His fastest start possible achieved, he immediately began putting distance between himself and the other nine finalists.  By the end of the first lap, he’d opened up a sizable lead, and by the end of the second he was running the best kind of alone.  But what the race lacked in drama it made up for in dominance, the spectacle of an athlete turning a competition among many into his or her singular moment.  And as Horowitz raced down the home stretch, he allowed himself a brief glance back at those beaten runners only then rounding the final turn, a scene reminiscent of Secretariat’s jockey, Ron Turcotte, famously turning to look back in near wonder at the size of their Belmont Stakes lead.

For Horowitz, his wonder over those final hundred meters was the same.  “Once I realized I was going to win,” he recalls, “I forgot about time, and just concentrated on enjoying the moment.  I was going to be a national champion.”

Coby Horowitz breaks out out the pack by the end of the first lap, maintaining a sizeable lead to the finish.                                                                                                       (Courtesy Darci Mickus)
Coby Horowitz breaks out out the pack by the end of the first lap, maintaining a sizeable lead to the finish. (Courtesy Darci Mickus)

Seconds later, he was.

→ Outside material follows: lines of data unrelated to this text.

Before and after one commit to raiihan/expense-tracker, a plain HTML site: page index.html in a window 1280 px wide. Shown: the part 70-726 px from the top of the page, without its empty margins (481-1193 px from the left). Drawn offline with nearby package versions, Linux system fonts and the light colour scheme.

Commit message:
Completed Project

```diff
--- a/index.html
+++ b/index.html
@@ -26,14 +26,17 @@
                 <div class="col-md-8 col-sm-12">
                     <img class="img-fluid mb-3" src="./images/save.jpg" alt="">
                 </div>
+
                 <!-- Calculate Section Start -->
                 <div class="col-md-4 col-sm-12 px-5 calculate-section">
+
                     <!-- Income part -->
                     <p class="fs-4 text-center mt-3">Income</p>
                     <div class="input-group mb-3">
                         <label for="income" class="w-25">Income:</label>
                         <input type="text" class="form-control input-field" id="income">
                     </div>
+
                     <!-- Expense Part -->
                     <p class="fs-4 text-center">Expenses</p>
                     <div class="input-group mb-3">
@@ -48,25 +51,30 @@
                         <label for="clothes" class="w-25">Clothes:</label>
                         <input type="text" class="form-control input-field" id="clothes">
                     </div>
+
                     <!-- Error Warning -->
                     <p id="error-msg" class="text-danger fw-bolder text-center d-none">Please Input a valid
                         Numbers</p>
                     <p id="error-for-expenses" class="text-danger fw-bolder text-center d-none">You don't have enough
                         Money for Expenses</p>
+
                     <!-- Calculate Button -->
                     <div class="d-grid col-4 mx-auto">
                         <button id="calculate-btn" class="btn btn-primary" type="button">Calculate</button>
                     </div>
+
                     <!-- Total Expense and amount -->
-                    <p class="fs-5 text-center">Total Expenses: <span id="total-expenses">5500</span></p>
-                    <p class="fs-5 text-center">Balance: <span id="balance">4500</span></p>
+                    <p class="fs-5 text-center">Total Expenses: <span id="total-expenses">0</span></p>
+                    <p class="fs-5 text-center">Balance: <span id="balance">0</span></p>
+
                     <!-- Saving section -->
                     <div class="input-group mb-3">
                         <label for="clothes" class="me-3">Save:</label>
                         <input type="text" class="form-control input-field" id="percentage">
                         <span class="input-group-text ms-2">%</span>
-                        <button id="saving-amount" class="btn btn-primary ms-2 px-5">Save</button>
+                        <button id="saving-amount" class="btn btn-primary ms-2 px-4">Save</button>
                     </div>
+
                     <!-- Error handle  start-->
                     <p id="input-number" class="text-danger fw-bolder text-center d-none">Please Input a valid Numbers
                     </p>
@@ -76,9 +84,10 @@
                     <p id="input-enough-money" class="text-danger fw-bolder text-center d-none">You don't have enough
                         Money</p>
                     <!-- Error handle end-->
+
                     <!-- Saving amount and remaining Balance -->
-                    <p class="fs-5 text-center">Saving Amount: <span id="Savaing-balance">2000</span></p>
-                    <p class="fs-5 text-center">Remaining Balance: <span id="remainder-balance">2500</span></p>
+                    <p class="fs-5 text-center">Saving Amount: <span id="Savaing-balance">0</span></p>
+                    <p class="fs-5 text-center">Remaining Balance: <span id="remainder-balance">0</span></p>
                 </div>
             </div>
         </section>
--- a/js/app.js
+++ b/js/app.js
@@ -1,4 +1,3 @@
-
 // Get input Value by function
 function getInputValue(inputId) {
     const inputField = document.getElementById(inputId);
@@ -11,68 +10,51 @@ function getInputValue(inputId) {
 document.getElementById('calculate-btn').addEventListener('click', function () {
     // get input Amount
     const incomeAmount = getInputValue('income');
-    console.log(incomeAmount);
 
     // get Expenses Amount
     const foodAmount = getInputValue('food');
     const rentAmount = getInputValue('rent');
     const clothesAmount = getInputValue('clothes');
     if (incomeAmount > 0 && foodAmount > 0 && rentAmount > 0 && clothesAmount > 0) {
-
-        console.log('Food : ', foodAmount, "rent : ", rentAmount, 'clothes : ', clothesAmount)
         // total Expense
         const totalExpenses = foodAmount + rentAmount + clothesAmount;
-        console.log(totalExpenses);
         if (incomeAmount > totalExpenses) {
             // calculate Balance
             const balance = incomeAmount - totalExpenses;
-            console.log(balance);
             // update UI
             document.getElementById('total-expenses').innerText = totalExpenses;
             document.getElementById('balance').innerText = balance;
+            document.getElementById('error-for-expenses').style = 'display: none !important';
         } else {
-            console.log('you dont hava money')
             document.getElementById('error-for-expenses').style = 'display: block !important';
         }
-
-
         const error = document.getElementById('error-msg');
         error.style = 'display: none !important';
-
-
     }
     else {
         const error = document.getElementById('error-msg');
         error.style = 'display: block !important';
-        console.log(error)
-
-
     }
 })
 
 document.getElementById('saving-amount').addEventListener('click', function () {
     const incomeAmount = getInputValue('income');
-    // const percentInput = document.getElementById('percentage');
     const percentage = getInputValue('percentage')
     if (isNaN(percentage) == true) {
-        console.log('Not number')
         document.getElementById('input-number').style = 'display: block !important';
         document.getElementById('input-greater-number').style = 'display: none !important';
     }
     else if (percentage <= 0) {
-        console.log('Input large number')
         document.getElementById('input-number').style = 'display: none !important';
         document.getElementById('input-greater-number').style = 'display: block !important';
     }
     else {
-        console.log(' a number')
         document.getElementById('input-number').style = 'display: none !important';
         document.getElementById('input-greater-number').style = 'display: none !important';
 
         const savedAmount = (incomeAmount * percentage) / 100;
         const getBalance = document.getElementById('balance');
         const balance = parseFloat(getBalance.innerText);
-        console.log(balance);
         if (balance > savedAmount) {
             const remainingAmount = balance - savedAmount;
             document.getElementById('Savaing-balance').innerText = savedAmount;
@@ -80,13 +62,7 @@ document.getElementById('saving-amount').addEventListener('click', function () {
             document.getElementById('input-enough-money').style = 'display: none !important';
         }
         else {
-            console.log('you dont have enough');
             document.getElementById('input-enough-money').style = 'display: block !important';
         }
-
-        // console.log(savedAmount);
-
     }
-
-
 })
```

Already, of course, Horowitz is focused on new goals and next moments.  Starting soon is the college outdoor track season, a chance at capturing an NCAA crown in the 1500 or 5000 meters, or maybe both.  He’s also got his sights set on the prestigious Penn relays, where he’ll take one more shot at breaking the 4-minute mark in the mile.  Most importantly, in May the Sociology major will graduate with a degree from Bowdoin, and a life full of sky-limits ahead of him, though first he plans on probing the ocean depths as a lobster fisherman for a few months after graduation.

But wherever he goes, and whatever he does, Coby Horowitz will take with him those four minutes before a packed and rollicking house in Nebraska.  And the day he earned the title of National Champion.